Exposure to ticks can happen at any time of the year, but ticks are most active during the warmer months - from April to September. Now is the time to educate yourself and your loved ones about the risk of contact with ticks.

Ticks are generally found near the ground, in brushy or wooded areas. They will climb onto a host and find a site to attach to the person's or animal's skin. Once a tick is attached to the skin, it will slowly suck the blood. If the tick contains a pathogen, it may be transferred into the host person or animal and make them sick.

Lyme disease is the most common tick-borne disease in New Jersey. In 2018, there were 185 state-confirmed Lyme disease cases in Sussex County. Other diseases caused by ticks include Anaplasmosis, Babesiosis, Ehrlichiosis and Rocky Mountain spotted fever. Untreated, these diseases can cause a wide variety of symptoms:

  • Skin rash
    • Erythema migrans (EM) rash - specific to Lyme disease; also known as the "bull's-eye"
  • Tiredness or dizziness
  • Fever or chills
  • Headache, muscle aches, joint pain, stiff neck


  • Wear clothing that covers the arms and legs and tuck pants into socks so ticks cannot come in contact with the skin. Wearing light-colored clothing can help to see if a tick is on the body.
  • Use Environmental Protection Agency (EPA)-registered insect repellents. Treat clothing, boots, socks and tents with products containing 0.5% permethrin. The EPA's repellent search can help you find the right product for your needs.
  • Treat dogs and cats for ticks based on recommendations by a veterinarian.
  • Check for ticks every day. Look under the arms, on the back, around the ears and waist, in the belly button, behind the knees, between the legs and on the hairline and scalp.
  • Shower soon after being outdoors.
  • Avoid tick-infested areas.


  1. Use fine-tipped tweezers to grasp the tick. Try to get as close to the skin's surface as possible. The key is to remove the tick as soon as possible.
  2. Pull upward and don't twist or jerk the tick - parts of the tick can break off and stay in the skin.
  3. After removal, clean the bite area and hands with rubbing alcohol or soap and water.
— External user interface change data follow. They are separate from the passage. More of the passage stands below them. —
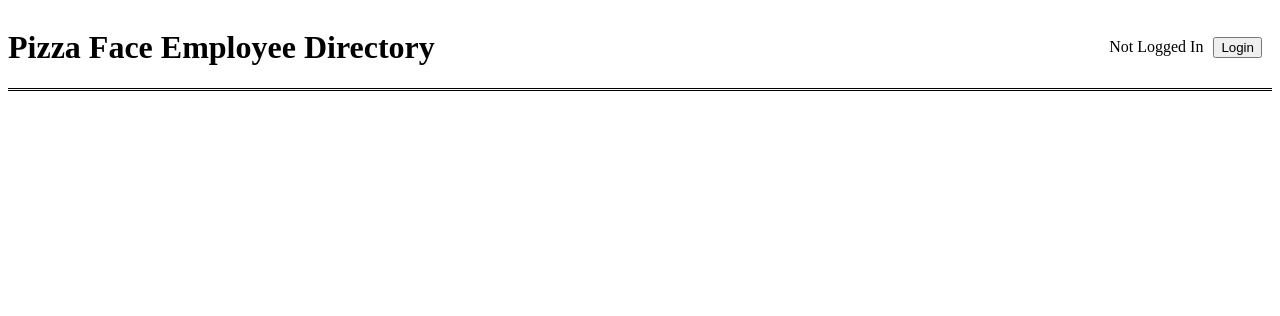
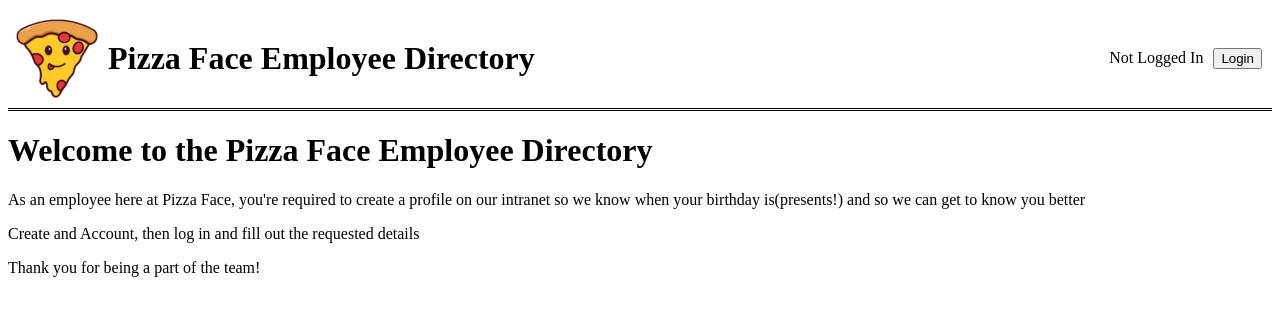
Before and after one commit to pete-hamrick/employee-directory, a React app: page / in a window 1280 px wide. Shown: the top 316 px of the page. Built offline with nearby package versions, Linux system fonts and the light colour scheme.

Commit message:
added header image, wrote content for homepage

```diff
--- a/src/App.jsx
+++ b/src/App.jsx
@@ -9,7 +9,7 @@ export default function App() {
   return (
     <>
       <Router>
-        <Header>
+        <Header />
         <Switch>
           <Route path="/profile/edit">
             <Profile />
@@ -30,7 +30,6 @@ export default function App() {
             <Home />
           </Route>
         </Switch>
-        </Header>
       </Router>
     </>
   );
--- a/src/components/Layout/Header.css
+++ b/src/components/Layout/Header.css
@@ -4,6 +4,16 @@
   justify-content: space-between;
   align-items: center;
   border-bottom: 3px double black;
+}
+
+.logoLink {
+  display: flex;
+  flex-direction: row;
+  align-items: center;
+}
+
+.logo {
+  height: 100px;
 }
 
 .button {
--- a/src/components/Layout/Header.jsx
+++ b/src/components/Layout/Header.jsx
@@ -1,10 +1,12 @@
 import { Link } from 'react-router-dom';
 import styles from './Header.css';
+import pizzaFace from '../../assets/pizza-face.png';
 
 export default function Header() {
   return (
     <header className={styles.header}>
-      <Link to="/">
+      <Link className={styles.logoLink} to="/">
+        <img className={styles.logo} src={pizzaFace} alt="pizza face" />
         <h1>Pizza Face Employee Directory</h1>
       </Link>
       <p>
--- a/src/views/Home/Home.jsx
+++ b/src/views/Home/Home.jsx
@@ -1,7 +1,14 @@
 export default function Home() {
   return (
     <div>
-      <h1>Home</h1>
+      <h1>Welcome to the Pizza Face Employee Directory</h1>
+      <p>
+        As an employee here at Pizza Face, you're required to create a profile
+        on our intranet so we know when your birthday is(presents!) and so we
+        can get to know you better
+      </p>
+      <p>Create and Account, then log in and fill out the requested details</p>
+      <p>Thank you for being a part of the team!</p>
     </div>
   );
 }
```
Also changed, not shown: src/assets/pizza-face.png (added). Lines whose indentation alone changed are shown as unchanged.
For more information about ticks, see Tick Talk and visit external link and for information about Lyme disease, visit external link.

NJ Tick Poster